Record excerpts:
_ _ _
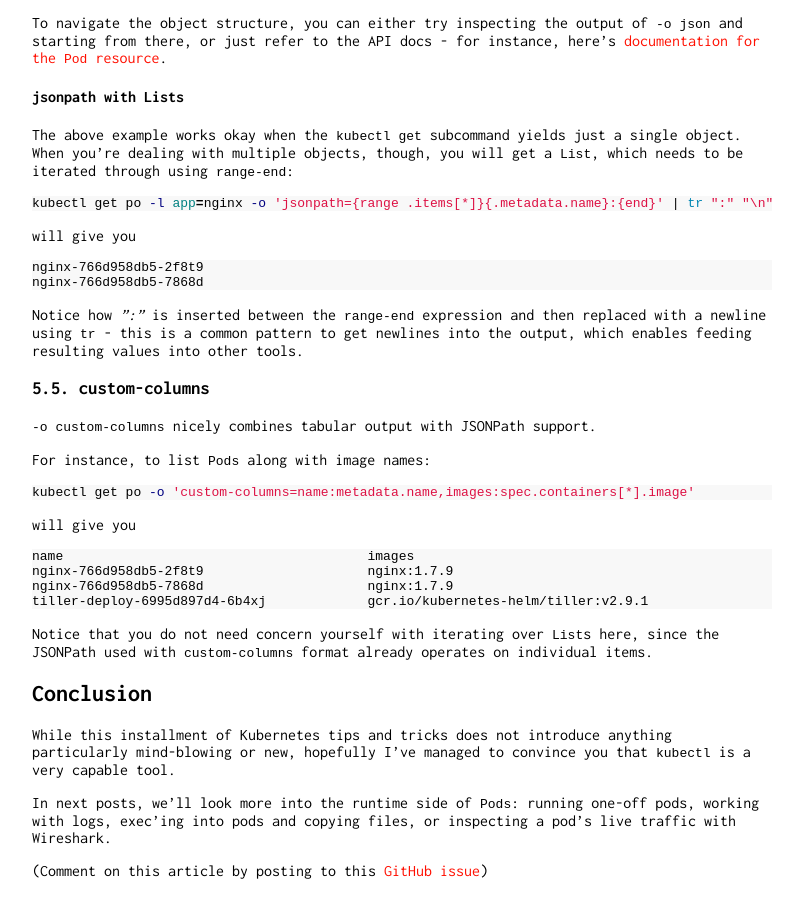
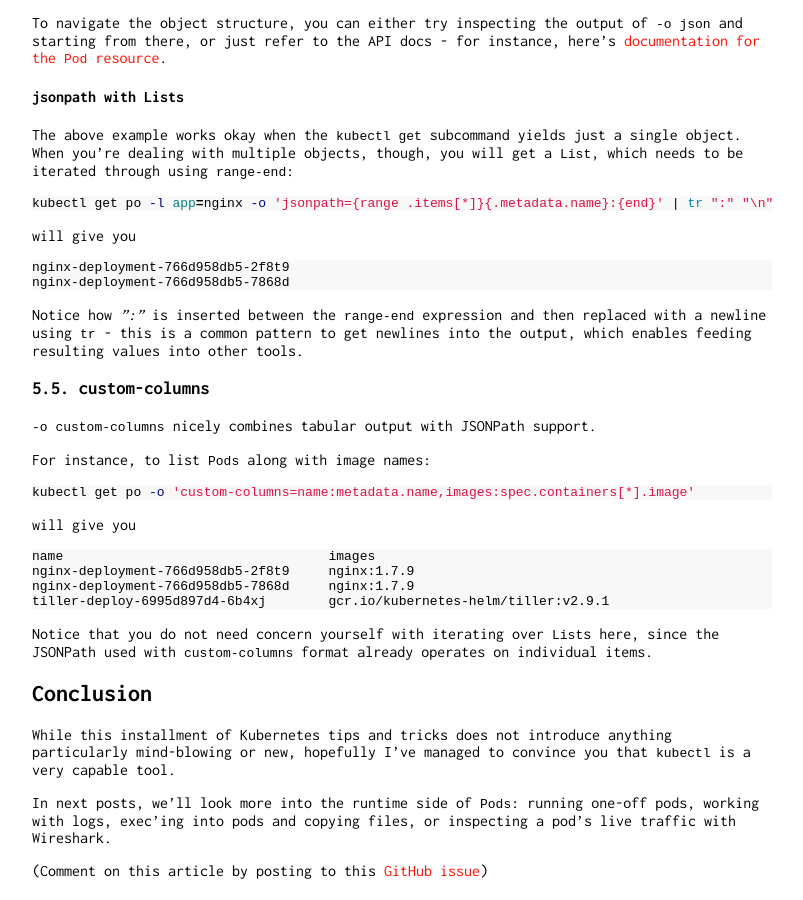
Before and after one commit to petr-k/petr-k.github.io, a Jekyll site: the page built from _posts/2019-01-06-kubernetes-tips-and-tricks-part-1-kubectl.md, in a window 1280 px wide and 900 px high, scrolled down 3221 px. Shown: the whole window, without its empty margins (238-1041 px from the left). Built offline with Jekyll 4.4.1, drawn with Linux system fonts in a browser that asks for light colours.

````diff
--- a/_posts/2019-01-06-kubernetes-tips-and-tricks-part-1-kubectl.md
+++ b/_posts/2019-01-06-kubernetes-tips-and-tricks-part-1-kubectl.md
@@ -198,8 +198,8 @@ kubectl get po -l app=nginx -o 'jsonpath={range .items[*]}{.metadata.name}:{end}
 
 will give you
 ```
-nginx-766d958db5-2f8t9
-nginx-766d958db5-7868d
+nginx-deployment-766d958db5-2f8t9
+nginx-deployment-766d958db5-7868d
 ```
 
 Notice how _":"_ is inserted between the `range-end` expression and then replaced with a
@@ -216,10 +216,10 @@ kubectl get po -o 'custom-columns=name:metadata.name,images:spec.containers[*].i
 
 will give you
 ```
-name                                       images
-nginx-766d958db5-2f8t9                     nginx:1.7.9
-nginx-766d958db5-7868d                     nginx:1.7.9
-tiller-deploy-6995d897d4-6b4xj             gcr.io/kubernetes-helm/tiller:v2.9.1
+name                                  images
+nginx-deployment-766d958db5-2f8t9     nginx:1.7.9
+nginx-deployment-766d958db5-7868d     nginx:1.7.9
+tiller-deploy-6995d897d4-6b4xj        gcr.io/kubernetes-helm/tiller:v2.9.1
 ```
 
 Notice that you do not need concern yourself with iterating over `List`s here, since the
````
_ _ _
Go through the entries above and say how many lines include the word "that". Give the number only.

Answer space: 2